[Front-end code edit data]
********************
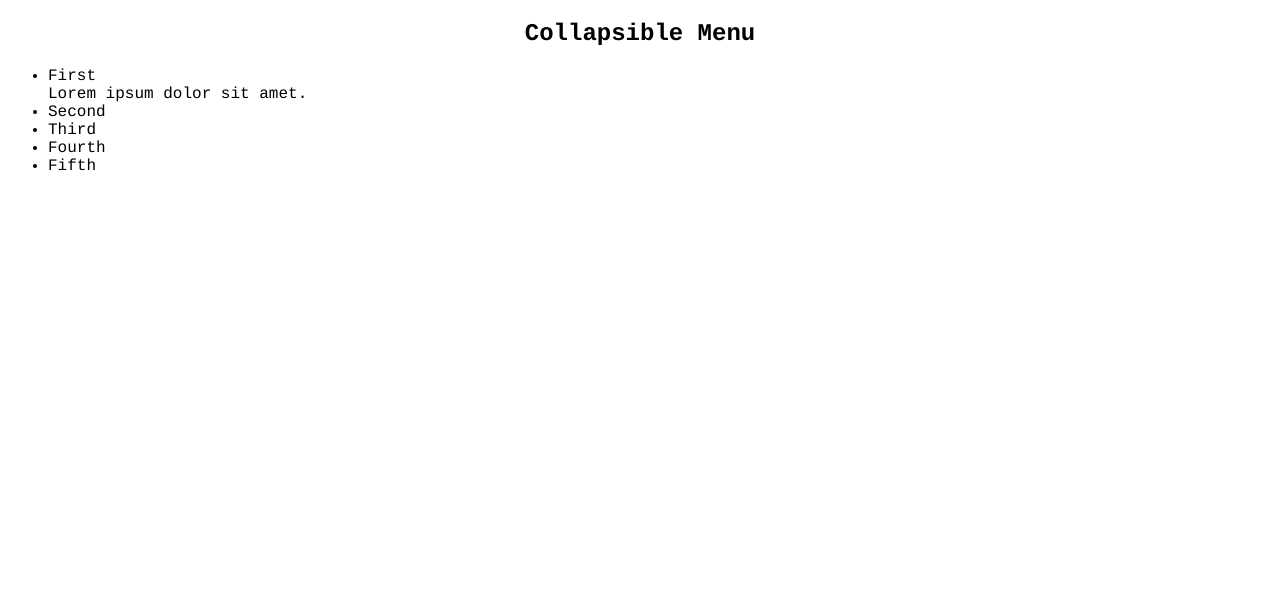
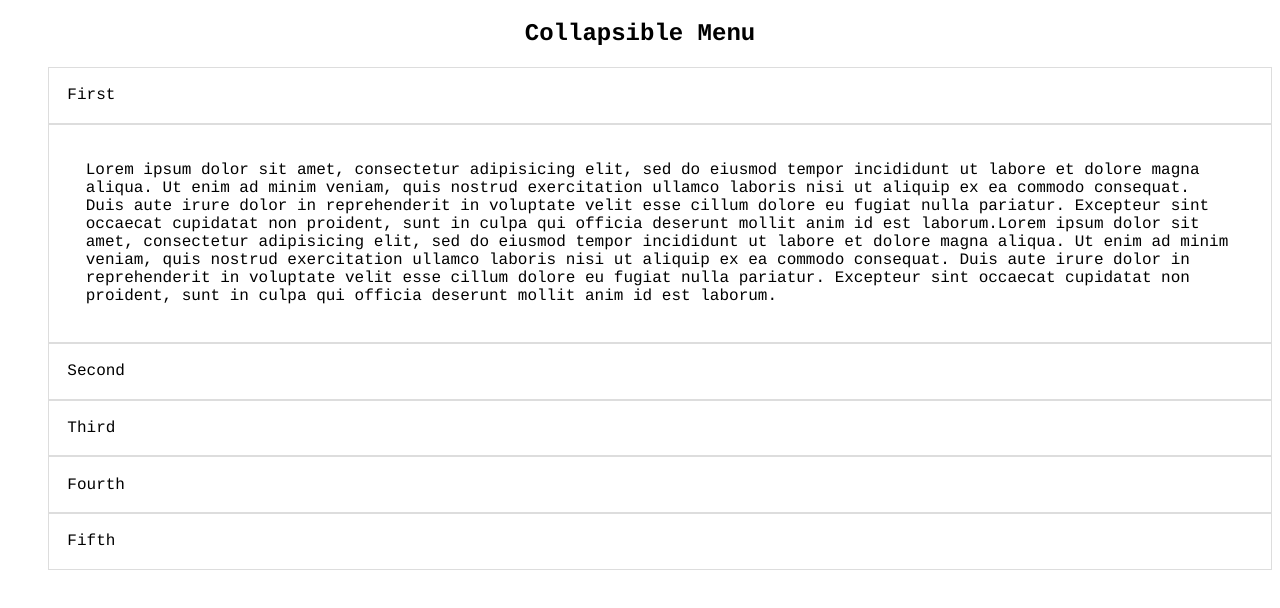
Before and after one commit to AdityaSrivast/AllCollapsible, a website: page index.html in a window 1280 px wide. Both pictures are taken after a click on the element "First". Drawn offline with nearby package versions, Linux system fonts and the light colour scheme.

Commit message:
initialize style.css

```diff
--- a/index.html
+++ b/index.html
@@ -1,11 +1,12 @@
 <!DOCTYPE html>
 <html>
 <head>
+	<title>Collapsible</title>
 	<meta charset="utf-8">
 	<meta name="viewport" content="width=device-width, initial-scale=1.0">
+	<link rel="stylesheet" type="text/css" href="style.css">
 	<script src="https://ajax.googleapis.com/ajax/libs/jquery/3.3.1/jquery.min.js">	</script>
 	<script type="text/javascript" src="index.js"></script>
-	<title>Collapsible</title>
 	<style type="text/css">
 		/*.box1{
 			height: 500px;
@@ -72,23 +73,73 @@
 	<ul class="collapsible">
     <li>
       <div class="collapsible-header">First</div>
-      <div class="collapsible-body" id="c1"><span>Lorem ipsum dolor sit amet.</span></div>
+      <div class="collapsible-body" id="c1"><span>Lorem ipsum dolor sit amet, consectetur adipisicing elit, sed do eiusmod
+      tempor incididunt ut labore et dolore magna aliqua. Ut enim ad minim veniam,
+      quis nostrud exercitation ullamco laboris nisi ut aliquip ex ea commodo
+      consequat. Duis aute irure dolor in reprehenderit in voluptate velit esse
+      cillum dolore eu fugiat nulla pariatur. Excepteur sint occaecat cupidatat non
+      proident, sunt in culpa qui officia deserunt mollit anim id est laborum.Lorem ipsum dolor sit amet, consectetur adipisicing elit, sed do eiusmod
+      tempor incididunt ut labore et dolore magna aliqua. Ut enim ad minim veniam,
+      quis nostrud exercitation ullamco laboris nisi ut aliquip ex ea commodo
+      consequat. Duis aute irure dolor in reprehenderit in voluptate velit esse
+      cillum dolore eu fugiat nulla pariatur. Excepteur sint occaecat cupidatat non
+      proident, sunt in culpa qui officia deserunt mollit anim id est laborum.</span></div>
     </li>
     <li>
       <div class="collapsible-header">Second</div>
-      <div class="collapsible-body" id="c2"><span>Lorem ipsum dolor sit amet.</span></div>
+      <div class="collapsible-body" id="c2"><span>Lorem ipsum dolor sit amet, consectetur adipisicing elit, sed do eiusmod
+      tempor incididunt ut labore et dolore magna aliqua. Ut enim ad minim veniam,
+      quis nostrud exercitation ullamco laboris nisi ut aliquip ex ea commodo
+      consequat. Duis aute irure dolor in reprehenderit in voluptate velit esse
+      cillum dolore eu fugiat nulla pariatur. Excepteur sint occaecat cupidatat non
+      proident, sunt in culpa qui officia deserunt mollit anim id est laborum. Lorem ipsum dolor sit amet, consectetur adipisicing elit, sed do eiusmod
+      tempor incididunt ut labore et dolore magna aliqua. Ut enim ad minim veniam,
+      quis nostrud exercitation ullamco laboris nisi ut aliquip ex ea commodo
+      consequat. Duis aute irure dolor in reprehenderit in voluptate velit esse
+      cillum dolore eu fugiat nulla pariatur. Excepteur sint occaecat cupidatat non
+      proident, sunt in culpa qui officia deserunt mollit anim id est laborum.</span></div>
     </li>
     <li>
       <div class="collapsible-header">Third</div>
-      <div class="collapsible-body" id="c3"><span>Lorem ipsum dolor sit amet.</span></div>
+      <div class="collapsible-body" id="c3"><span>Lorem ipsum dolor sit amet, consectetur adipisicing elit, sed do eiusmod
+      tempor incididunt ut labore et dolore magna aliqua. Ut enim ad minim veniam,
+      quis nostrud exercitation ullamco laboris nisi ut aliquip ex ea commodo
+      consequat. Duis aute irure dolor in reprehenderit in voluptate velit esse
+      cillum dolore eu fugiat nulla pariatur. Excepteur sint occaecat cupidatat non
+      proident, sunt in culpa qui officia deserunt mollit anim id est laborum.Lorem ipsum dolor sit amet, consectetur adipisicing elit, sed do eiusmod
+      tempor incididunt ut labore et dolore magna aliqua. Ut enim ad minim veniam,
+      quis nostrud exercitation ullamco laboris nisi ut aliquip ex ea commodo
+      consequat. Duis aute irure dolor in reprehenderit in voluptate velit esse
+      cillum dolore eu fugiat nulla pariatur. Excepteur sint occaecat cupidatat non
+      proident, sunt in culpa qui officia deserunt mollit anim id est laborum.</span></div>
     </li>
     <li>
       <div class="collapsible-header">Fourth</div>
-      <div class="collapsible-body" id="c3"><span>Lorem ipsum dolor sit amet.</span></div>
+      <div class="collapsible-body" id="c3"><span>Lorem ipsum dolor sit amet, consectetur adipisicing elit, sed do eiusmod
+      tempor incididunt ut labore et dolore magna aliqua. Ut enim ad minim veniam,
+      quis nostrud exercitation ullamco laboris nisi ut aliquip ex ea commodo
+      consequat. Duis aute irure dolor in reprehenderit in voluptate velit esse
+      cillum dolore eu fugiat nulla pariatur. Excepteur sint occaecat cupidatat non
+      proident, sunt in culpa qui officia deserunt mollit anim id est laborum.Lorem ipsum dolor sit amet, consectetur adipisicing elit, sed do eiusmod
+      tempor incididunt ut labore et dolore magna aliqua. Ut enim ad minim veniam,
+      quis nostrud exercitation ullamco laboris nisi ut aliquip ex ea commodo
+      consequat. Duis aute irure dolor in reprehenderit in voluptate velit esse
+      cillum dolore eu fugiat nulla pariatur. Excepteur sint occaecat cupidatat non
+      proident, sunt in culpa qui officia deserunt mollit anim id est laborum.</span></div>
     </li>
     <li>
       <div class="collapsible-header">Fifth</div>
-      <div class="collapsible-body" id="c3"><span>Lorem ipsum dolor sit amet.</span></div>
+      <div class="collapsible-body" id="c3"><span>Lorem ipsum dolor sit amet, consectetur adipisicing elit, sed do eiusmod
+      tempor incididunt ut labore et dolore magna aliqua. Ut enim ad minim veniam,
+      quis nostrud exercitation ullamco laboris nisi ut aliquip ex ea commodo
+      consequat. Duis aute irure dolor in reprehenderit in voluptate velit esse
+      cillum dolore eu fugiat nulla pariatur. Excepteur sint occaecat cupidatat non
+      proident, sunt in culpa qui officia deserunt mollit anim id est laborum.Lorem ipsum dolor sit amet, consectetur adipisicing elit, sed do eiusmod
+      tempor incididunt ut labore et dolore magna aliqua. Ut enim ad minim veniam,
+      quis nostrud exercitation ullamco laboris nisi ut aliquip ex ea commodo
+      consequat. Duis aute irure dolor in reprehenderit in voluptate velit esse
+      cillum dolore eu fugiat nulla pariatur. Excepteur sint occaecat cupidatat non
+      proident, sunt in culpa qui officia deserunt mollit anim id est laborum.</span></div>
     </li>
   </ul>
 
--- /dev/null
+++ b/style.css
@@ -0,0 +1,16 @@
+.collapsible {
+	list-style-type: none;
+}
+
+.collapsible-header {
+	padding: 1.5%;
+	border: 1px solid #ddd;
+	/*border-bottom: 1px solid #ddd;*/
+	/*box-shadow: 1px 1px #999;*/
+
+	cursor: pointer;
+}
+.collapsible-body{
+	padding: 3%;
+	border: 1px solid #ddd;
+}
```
********************
- Action item:
Now reproduce all of the entries precisely, with no pictures in the copy.

- Answer for the task:
Before and after one commit to AdityaSrivast/AllCollapsible, a website: page index.html in a window 1280 px wide. Both pictures are taken after a click on the element "First". Drawn offline with nearby package versions, Linux system fonts and the light colour scheme.

Commit message:
initialize style.css

```diff
--- a/index.html
+++ b/index.html
@@ -1,11 +1,12 @@
 <!DOCTYPE html>
 <html>
 <head>
+	<title>Collapsible</title>
 	<meta charset="utf-8">
 	<meta name="viewport" content="width=device-width, initial-scale=1.0">
+	<link rel="stylesheet" type="text/css" href="style.css">
 	<script src="https://ajax.googleapis.com/ajax/libs/jquery/3.3.1/jquery.min.js">	</script>
 	<script type="text/javascript" src="index.js"></script>
-	<title>Collapsible</title>
 	<style type="text/css">
 		/*.box1{
 			height: 500px;
@@ -72,23 +73,73 @@
 	<ul class="collapsible">
     <li>
       <div class="collapsible-header">First</div>
-      <div class="collapsible-body" id="c1"><span>Lorem ipsum dolor sit amet.</span></div>
+      <div class="collapsible-body" id="c1"><span>Lorem ipsum dolor sit amet, consectetur adipisicing elit, sed do eiusmod
+      tempor incididunt ut labore et dolore magna aliqua. Ut enim ad minim veniam,
+      quis nostrud exercitation ullamco laboris nisi ut aliquip ex ea commodo
+      consequat. Duis aute irure dolor in reprehenderit in voluptate velit esse
+      cillum dolore eu fugiat nulla pariatur. Excepteur sint occaecat cupidatat non
+      proident, sunt in culpa qui officia deserunt mollit anim id est laborum.Lorem ipsum dolor sit amet, consectetur adipisicing elit, sed do eiusmod
+      tempor incididunt ut labore et dolore magna aliqua. Ut enim ad minim veniam,
+      quis nostrud exercitation ullamco laboris nisi ut aliquip ex ea commodo
+      consequat. Duis aute irure dolor in reprehenderit in voluptate velit esse
+      cillum dolore eu fugiat nulla pariatur. Excepteur sint occaecat cupidatat non
+      proident, sunt in culpa qui officia deserunt mollit anim id est laborum.</span></div>
     </li>
     <li>
       <div class="collapsible-header">Second</div>
-      <div class="collapsible-body" id="c2"><span>Lorem ipsum dolor sit amet.</span></div>
+      <div class="collapsible-body" id="c2"><span>Lorem ipsum dolor sit amet, consectetur adipisicing elit, sed do eiusmod
+      tempor incididunt ut labore et dolore magna aliqua. Ut enim ad minim veniam,
+      quis nostrud exercitation ullamco laboris nisi ut aliquip ex ea commodo
+      consequat. Duis aute irure dolor in reprehenderit in voluptate velit esse
+      cillum dolore eu fugiat nulla pariatur. Excepteur sint occaecat cupidatat non
+      proident, sunt in culpa qui officia deserunt mollit anim id est laborum. Lorem ipsum dolor sit amet, consectetur adipisicing elit, sed do eiusmod
+      tempor incididunt ut labore et dolore magna aliqua. Ut enim ad minim veniam,
+      quis nostrud exercitation ullamco laboris nisi ut aliquip ex ea commodo
+      consequat. Duis aute irure dolor in reprehenderit in voluptate velit esse
+      cillum dolore eu fugiat nulla pariatur. Excepteur sint occaecat cupidatat non
+      proident, sunt in culpa qui officia deserunt mollit anim id est laborum.</span></div>
     </li>
     <li>
       <div class="collapsible-header">Third</div>
-      <div class="collapsible-body" id="c3"><span>Lorem ipsum dolor sit amet.</span></div>
+      <div class="collapsible-body" id="c3"><span>Lorem ipsum dolor sit amet, consectetur adipisicing elit, sed do eiusmod
+      tempor incididunt ut labore et dolore magna aliqua. Ut enim ad minim veniam,
+      quis nostrud exercitation ullamco laboris nisi ut aliquip ex ea commodo
+      consequat. Duis aute irure dolor in reprehenderit in voluptate velit esse
+      cillum dolore eu fugiat nulla pariatur. Excepteur sint occaecat cupidatat non
+      proident, sunt in culpa qui officia deserunt mollit anim id est laborum.Lorem ipsum dolor sit amet, consectetur adipisicing elit, sed do eiusmod
+      tempor incididunt ut labore et dolore magna aliqua. Ut enim ad minim veniam,
+      quis nostrud exercitation ullamco laboris nisi ut aliquip ex ea commodo
+      consequat. Duis aute irure dolor in reprehenderit in voluptate velit esse
+      cillum dolore eu fugiat nulla pariatur. Excepteur sint occaecat cupidatat non
+      proident, sunt in culpa qui officia deserunt mollit anim id est laborum.</span></div>
     </li>
     <li>
       <div class="collapsible-header">Fourth</div>
-      <div class="collapsible-body" id="c3"><span>Lorem ipsum dolor sit amet.</span></div>
+      <div class="collapsible-body" id="c3"><span>Lorem ipsum dolor sit amet, consectetur adipisicing elit, sed do eiusmod
+      tempor incididunt ut labore et dolore magna aliqua. Ut enim ad minim veniam,
+      quis nostrud exercitation ullamco laboris nisi ut aliquip ex ea commodo
+      consequat. Duis aute irure dolor in reprehenderit in voluptate velit esse
+      cillum dolore eu fugiat nulla pariatur. Excepteur sint occaecat cupidatat non
+      proident, sunt in culpa qui officia deserunt mollit anim id est laborum.Lorem ipsum dolor sit amet, consectetur adipisicing elit, sed do eiusmod
+      tempor incididunt ut labore et dolore magna aliqua. Ut enim ad minim veniam,
+      quis nostrud exercitation ullamco laboris nisi ut aliquip ex ea commodo
+      consequat. Duis aute irure dolor in reprehenderit in voluptate velit esse
+      cillum dolore eu fugiat nulla pariatur. Excepteur sint occaecat cupidatat non
+      proident, sunt in culpa qui officia deserunt mollit anim id est laborum.</span></div>
     </li>
     <li>
       <div class="collapsible-header">Fifth</div>
-      <div class="collapsible-body" id="c3"><span>Lorem ipsum dolor sit amet.</span></div>
+      <div class="collapsible-body" id="c3"><span>Lorem ipsum dolor sit amet, consectetur adipisicing elit, sed do eiusmod
+      tempor incididunt ut labore et dolore magna aliqua. Ut enim ad minim veniam,
+      quis nostrud exercitation ullamco laboris nisi ut aliquip ex ea commodo
+      consequat. Duis aute irure dolor in reprehenderit in voluptate velit esse
+      cillum dolore eu fugiat nulla pariatur. Excepteur sint occaecat cupidatat non
+      proident, sunt in culpa qui officia deserunt mollit anim id est laborum.Lorem ipsum dolor sit amet, consectetur adipisicing elit, sed do eiusmod
+      tempor incididunt ut labore et dolore magna aliqua. Ut enim ad minim veniam,
+      quis nostrud exercitation ullamco laboris nisi ut aliquip ex ea commodo
+      consequat. Duis aute irure dolor in reprehenderit in voluptate velit esse
+      cillum dolore eu fugiat nulla pariatur. Excepteur sint occaecat cupidatat non
+      proident, sunt in culpa qui officia deserunt mollit anim id est laborum.</span></div>
     </li>
   </ul>
 
--- /dev/null
+++ b/style.css
@@ -0,0 +1,16 @@
+.collapsible {
+	list-style-type: none;
+}
+
+.collapsible-header {
+	padding: 1.5%;
+	border: 1px solid #ddd;
+	/*border-bottom: 1px solid #ddd;*/
+	/*box-shadow: 1px 1px #999;*/
+
+	cursor: pointer;
+}
+.collapsible-body{
+	padding: 3%;
+	border: 1px solid #ddd;
+}
```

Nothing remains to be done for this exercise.